By end of day 2 and into day 3, Rob will tell you that I got more preoccupied with food. I was admiring his bowl of ice cream after dinner and even pining over the more typical meals he was eating.
Oh, one other random thing: I had some really vivid dreams and slept very deeply for the first 3 nights.
Fasting Mimicking: Days 4-5
The food/drink/supplements: Same bars, soup, crackers/olives. Some of these meals are even more sparse (just soup), and I would eat like 1/8 teaspoon at a time to draw out the meal longer than 90 seconds. Again, I really honestly enjoyed the food. Perhaps I was hungry enough?!

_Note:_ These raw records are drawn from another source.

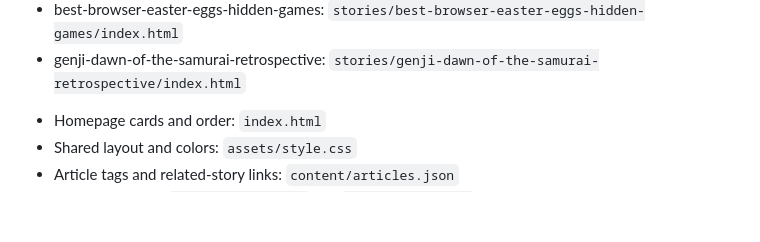
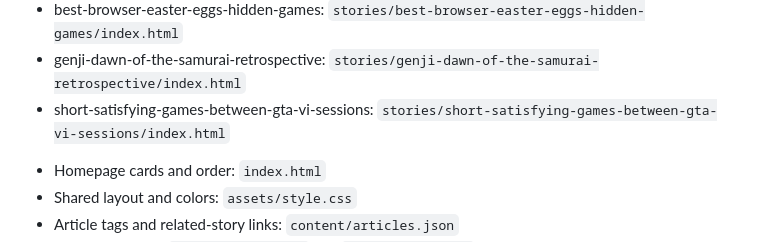
Before and after one commit to peterdsouza247/4thframe, a Markdown page: README.md, the part around the change. Drawn GitHub-style; blank space fills up the shorter version.

Commit message:
Integrate GTA VI palate-cleanser list and search metadata

```diff
--- a/README.md
+++ b/README.md
@@ -91,6 +91,7 @@ Article files (updated by `scripts/add_article.py`):
 - games-to-play-instead-of-mass-effect-5: `stories/games-to-play-instead-of-mass-effect-5/index.html`
 - best-browser-easter-eggs-hidden-games: `stories/best-browser-easter-eggs-hidden-games/index.html`
 - genji-dawn-of-the-samurai-retrospective: `stories/genji-dawn-of-the-samurai-retrospective/index.html`
+- short-satisfying-games-between-gta-vi-sessions: `stories/short-satisfying-games-between-gta-vi-sessions/index.html`
 <!-- article-files:end -->
 - Homepage cards and order: `index.html`
 - Shared layout and colors: `assets/style.css`
```
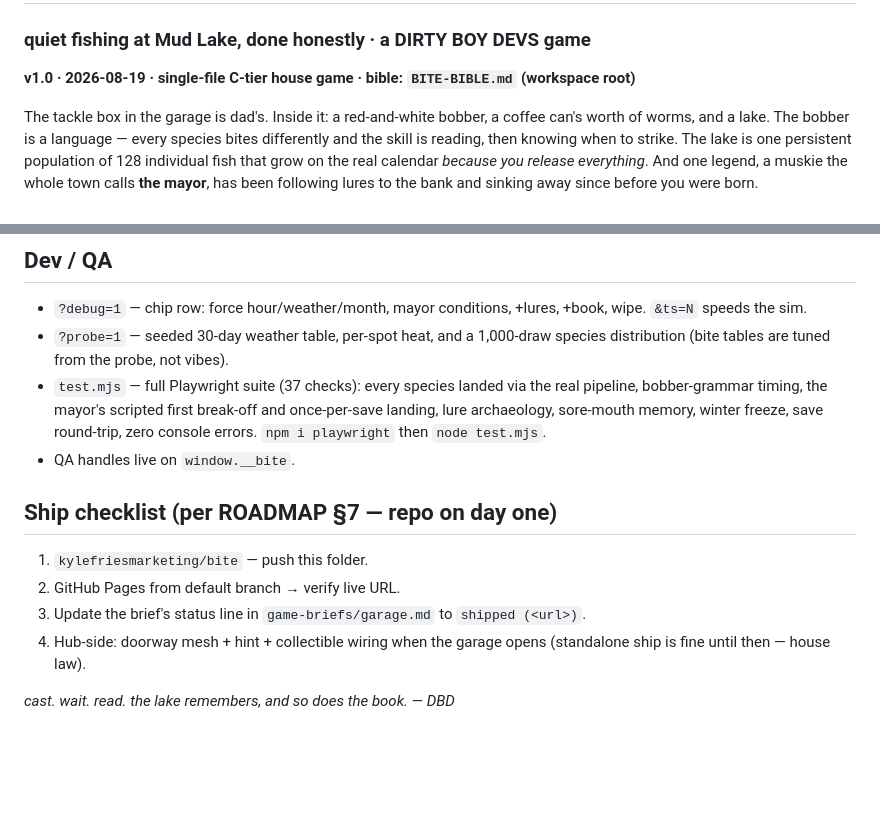
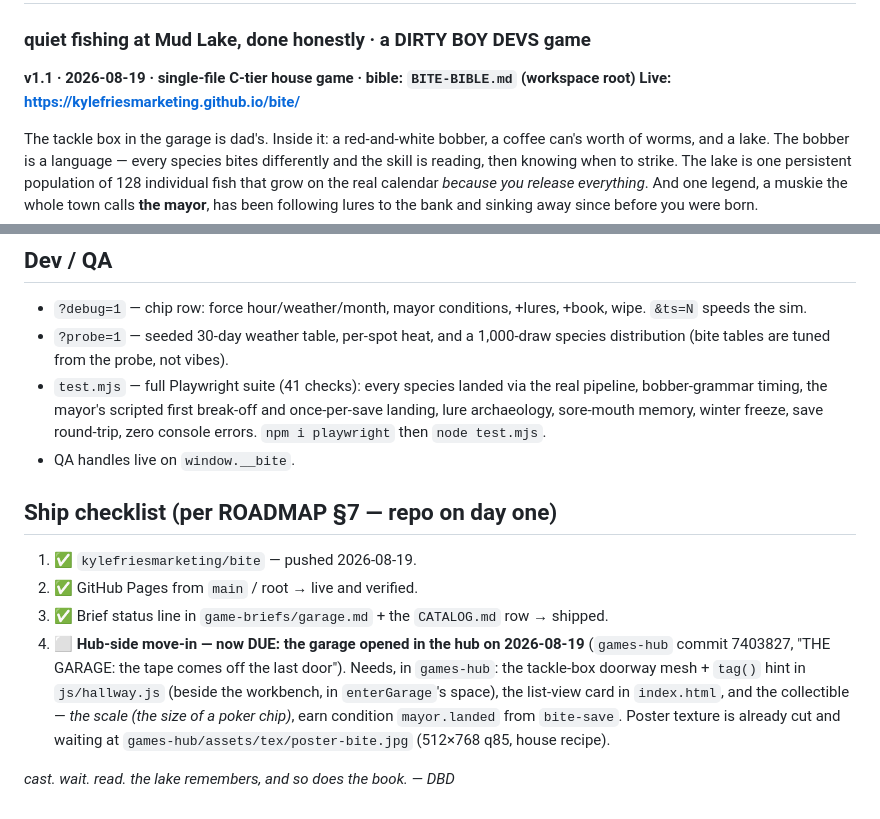
Before and after one commit to kylefriesmarketing/bite, a Markdown page: README.md, 2 parts joined by grey strips. Rendered like a GitHub page; blank space fills up the shorter version.

Commit message:
Docs: v1.1, 41 checks, and the hub move-in is now due
Co-Authored-By: Claude Fable 5 <noreply@anthropic.com>

```diff
--- a/README.md
+++ b/README.md
@@ -1,6 +1,7 @@
 # BITE
 ### quiet fishing at Mud Lake, done honestly · a DIRTY BOY DEVS game
-**v1.0 · 2026-08-19 · single-file C-tier house game · bible: `BITE-BIBLE.md` (workspace root)**
+**v1.1 · 2026-08-19 · single-file C-tier house game · bible: `BITE-BIBLE.md` (workspace root)**
+**Live: https://kylefriesmarketing.github.io/bite/**
 
 The tackle box in the garage is dad's. Inside it: a red-and-white bobber, a coffee can's
 worth of worms, and a lake. The bobber is a language — every species bites differently and
@@ -55,7 +56,7 @@ worst. In December the lake freezes and the doorway is gone until thaw. That's t
   `&ts=N` speeds the sim.
 - `?probe=1` — seeded 30-day weather table, per-spot heat, and a 1,000-draw species
   distribution (bite tables are tuned from the probe, not vibes).
-- `test.mjs` — full Playwright suite (37 checks): every species landed via the real
+- `test.mjs` — full Playwright suite (41 checks): every species landed via the real
   pipeline, bobber-grammar timing, the mayor's scripted first break-off and once-per-save
   landing, lure archaeology, sore-mouth memory, winter freeze, save round-trip, zero
   console errors. `npm i playwright` then `node test.mjs`.
@@ -63,10 +64,15 @@ worst. In December the lake freezes and the doorway is gone until thaw. That's t
 
 ## Ship checklist (per ROADMAP §7 — repo on day one)
 
-1. `kylefriesmarketing/bite` — push this folder.
-2. GitHub Pages from default branch → verify live URL.
-3. Update the brief's status line in `game-briefs/garage.md` to `shipped (<url>)`.
-4. Hub-side: doorway mesh + hint + collectible wiring when the garage opens
-   (standalone ship is fine until then — house law).
+1. ✅ `kylefriesmarketing/bite` — pushed 2026-08-19.
+2. ✅ GitHub Pages from `main` / root → live and verified.
+3. ✅ Brief status line in `game-briefs/garage.md` + the `CATALOG.md` row → shipped.
+4. ⬜ **Hub-side move-in — now DUE: the garage opened in the hub on 2026-08-19**
+   (`games-hub` commit 7403827, "THE GARAGE: the tape comes off the last door").
+   Needs, in `games-hub`: the tackle-box doorway mesh + `tag()` hint in `js/hallway.js`
+   (beside the workbench, in `enterGarage`'s space), the list-view card in `index.html`,
+   and the collectible — *the scale (the size of a poker chip)*, earn condition
+   `mayor.landed` from `bite-save`. Poster texture is already cut and waiting at
+   `games-hub/assets/tex/poster-bite.jpg` (512×768 q85, house recipe).
 
 *cast. wait. read. the lake remembers, and so does the book. — DBD*
```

Hunger: I was talking and obsessing about food/eating. It was actually extremely interesting as I reflect back because I hadn’t been that obsessed with food since I was deep in my disordered eating. Rob would tell you that I was talking a lot about food and fast a lot of the time.
After day 4 I was ready to quit and had been texting with my friend and colleague Amy about it (she’d done it a few times and had a good experience). I told her, “I think I’m good” and would maybe be finish a day early. She text-yelled at me (coached me) to keep going. She reminded me that the program was designed to mimic fasting and was an evidence-based approach to facilitate autophagy, which is basically the body cleaning up dead cells. So, thanks to Amy, I made it through day 5.
Energy/temperature: The final (5th) day I remember wearing an extra layer of clothes (it’s also been a cold late fall in Kansas City) and took the dog on an abbreviated walk because I was cold and didn’t have the energy to do our typical 3 mile route.
I was hungry.
Day 6 “Refeeding” Day: They tell you to start by drinking liquids (brothy soups, juices, etc.), so I had some apples that I blended in with some water and strained (too lazy to go to the grocery store, ok?!), and that honestly went really well. I tried some sweet potato and venison chili that Rob had made a couple days before for lunch, and had a teeny bit of gurgling in my stomach, which was likely just waking up after the several days. That evening I ate at my parent’s house (the night before Thanksgiving) and had some scallops and steamed broccoli (and maybe a glass of wine – hello right to my head).
This day went extremely smoothly, and I was pleasantly surprised that my body adapted back to food so smoothly. I think one key is taking the morning slowly and not eating any large amounts of foods or anything out of your typical norm of eating.
Thanksgiving: We didn’t have a normal thanksgiving meal on this day, but we did eat well. I felt just fine, and transitioned fully back to eating. As a general rule, I avoid (with my mom, brother and Rob) gluten, so that wasn’t hard because that’s built into our family.
Overall Reflections: To be honest, I would probably do it again. It’s 5 days, it’s laid out for me exactly what I had to eat and offers clear instructions. My only hesitation and caution I would give is to make sure you are mentally/emotionally fit for taking on something like this. It can easily trigger obsessive thoughts about food, disordered eating and could feed into further yo-yo dieting, if that’s something you’ve historically done.
The evidence for fasting is fascinating. I love the idea that it turns on anti-aging genes and allows our body to “clean itself up.” I also love the idea that throughout history, many cultures and religions have fasting built into their lives. Ancient wisdom is fascinating.
So, what else do you want to know? Comment below!